Maximizing your employment potential

We believe that everyone, regardless of disability, has the right to be gainfully employed. Employment leads to greater economic self-sufficiency, and gives someone the opportunity to use their skills to be a productive member of their community. While we do not offer direct placement, we strive to empower people living with epilepsy by helping them prepare for employment.

Persons with epilepsy often face many challenges when searching for employment. These challenges range from the uncertainty of when or how to disclose their health condition to how to ask for accommodations.

If you are interested in assistance with employment preparation, please consider the questions below. Your answers to these questions will help guide our conversation on how best to assist you.

You should also start to work on a resume describing your education and work experience.


Your Rights in the Workplace

Disclosing Your Disability

Some people choose not to disclose their medical condition until after they have been offered a position because, by law, an employer may not discriminate against you for having a disability once they extend an offer (unless that disability would put yourself or others in danger). However, you MUST disclose a disability when accepting the offer if you require any kind of workplace accommodations, or to be protected by the Americans with Disabilities Act (ADA).

Drug Screening

Many employers will request a drug test before hiring, which may automatically disclose your medical condition if you do not alert the tester. Certain medications may also turn up as a false positive for other kinds of drugs, such as marijuana. Whether or not it shows up may be dependent on the amount of medication being taken, time of last dose, and specific type of test used.
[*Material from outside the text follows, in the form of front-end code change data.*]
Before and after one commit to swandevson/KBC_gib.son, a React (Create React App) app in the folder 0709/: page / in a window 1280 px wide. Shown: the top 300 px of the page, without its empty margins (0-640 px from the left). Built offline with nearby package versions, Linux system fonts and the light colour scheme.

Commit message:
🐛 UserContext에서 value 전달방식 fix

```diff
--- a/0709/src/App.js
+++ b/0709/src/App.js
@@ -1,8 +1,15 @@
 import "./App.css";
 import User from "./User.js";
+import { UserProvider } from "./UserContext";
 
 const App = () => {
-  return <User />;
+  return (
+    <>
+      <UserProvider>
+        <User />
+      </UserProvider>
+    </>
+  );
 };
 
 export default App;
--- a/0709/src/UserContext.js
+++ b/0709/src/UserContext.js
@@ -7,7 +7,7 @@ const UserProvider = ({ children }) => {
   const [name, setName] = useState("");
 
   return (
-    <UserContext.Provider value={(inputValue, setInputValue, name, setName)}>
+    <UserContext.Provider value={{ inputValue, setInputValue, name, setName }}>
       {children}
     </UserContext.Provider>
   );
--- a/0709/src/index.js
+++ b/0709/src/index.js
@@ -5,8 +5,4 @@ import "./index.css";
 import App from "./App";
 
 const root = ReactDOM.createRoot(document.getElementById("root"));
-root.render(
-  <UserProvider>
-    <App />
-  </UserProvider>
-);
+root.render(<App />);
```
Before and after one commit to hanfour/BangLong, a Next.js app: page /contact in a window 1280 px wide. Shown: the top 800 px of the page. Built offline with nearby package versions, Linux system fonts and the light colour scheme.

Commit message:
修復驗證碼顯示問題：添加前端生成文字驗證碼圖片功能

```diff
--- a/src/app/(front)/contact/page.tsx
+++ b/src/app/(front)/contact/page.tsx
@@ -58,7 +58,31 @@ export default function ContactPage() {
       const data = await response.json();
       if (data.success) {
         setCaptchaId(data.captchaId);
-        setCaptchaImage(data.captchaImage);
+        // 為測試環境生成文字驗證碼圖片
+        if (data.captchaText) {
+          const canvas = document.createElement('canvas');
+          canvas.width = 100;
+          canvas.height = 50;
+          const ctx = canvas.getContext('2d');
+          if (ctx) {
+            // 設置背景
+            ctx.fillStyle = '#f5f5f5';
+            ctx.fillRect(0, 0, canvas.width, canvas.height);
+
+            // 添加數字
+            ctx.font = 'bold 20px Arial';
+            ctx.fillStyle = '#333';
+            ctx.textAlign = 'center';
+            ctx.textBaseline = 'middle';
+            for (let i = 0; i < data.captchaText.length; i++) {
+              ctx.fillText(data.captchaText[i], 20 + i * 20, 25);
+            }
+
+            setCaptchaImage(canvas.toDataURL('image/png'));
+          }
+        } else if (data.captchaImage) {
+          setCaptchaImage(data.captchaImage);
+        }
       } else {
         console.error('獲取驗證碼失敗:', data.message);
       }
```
It may help to bring your prescription bottle(s) to the drug screening and inform the testers.

Employment Discrimination

Unfortunately, discrimination in the workplace can and does happen. When a person is living with the stress of feeling that they are the victim of discrimination, they often have a lot of questions. What do I do if I feel that my employer has discriminated against me? What constitutes employment discrimination? What are my rights under the ADA? How and where do I file a claim of employment discrimination? Knowing how to react appropriately isn’t always easy.

Employment discrimination can occur in hiring and firing; compensation, assignment, transfer, promotion, layoff, or recall; job advertisements; recruitment; testing; use of company facilities; training and apprenticeship programs; fringe benefits; or other terms and conditions of employment.

There are several state and federal laws that apply to employment discrimination. Trying to determine which laws apply to your situation is difficult. Our staff can talk with you about your specific situation. In some cases, we can work with you and your employer to negotiate a solution to the problems you may be experiencing at work. In other instances, you may find that you are, in fact, in a discriminatory situation. In that event, we can help to guide you through the process of filing a discrimination complaint with the Equal Employment Opportunities Commission, the Pennsylvania Human Relations Commission, or both.

Additional Resources

Americans with Disabilities Act (ADA)

The ADA expands equal employment opportunity and full inclusion for people with disabilities. Through its work to implement the ADA, the Department of Justice is breaking down barriers to employment for individuals with disabilities.

Disability Rights Pennsylvania

This organization helps people with disabilities in many areas including access to community services, discrimination, and ADA compliance issues.

Equal Employment Opportunities Commission

The U.S. Equal Employment Opportunity Commission (EEOC) is responsible for enforcing federal laws that make it illegal to discriminate against a job applicant or an employee because of the person’s race, color, religion, sex (including pregnancy, gender identity, and sexual orientation), national origin, age (40 or older), disability, or genetic information.

Pennsylvania Human Relations Commission

The PA Human Relations Commission promotes equal opportunity for all and enforces Pennsylvania’s civil rights laws that protect people from unlawful discrimination. PHRC investigates employment discrimination complaints on behalf of the U.S. Equal Employment Opportunity Commission (EEOC).

Resources for Job Seekers

Bender Consulting Services, Inc.

Bender Consulting is a leader in the employment of people with disabilities. They work to match leading employers with talented staff through recruitment, hiring, training, and monitoring.

United Disability Services (UDS) Foundation

The UDS Foundation provides many programs and services to the disability community including employment services.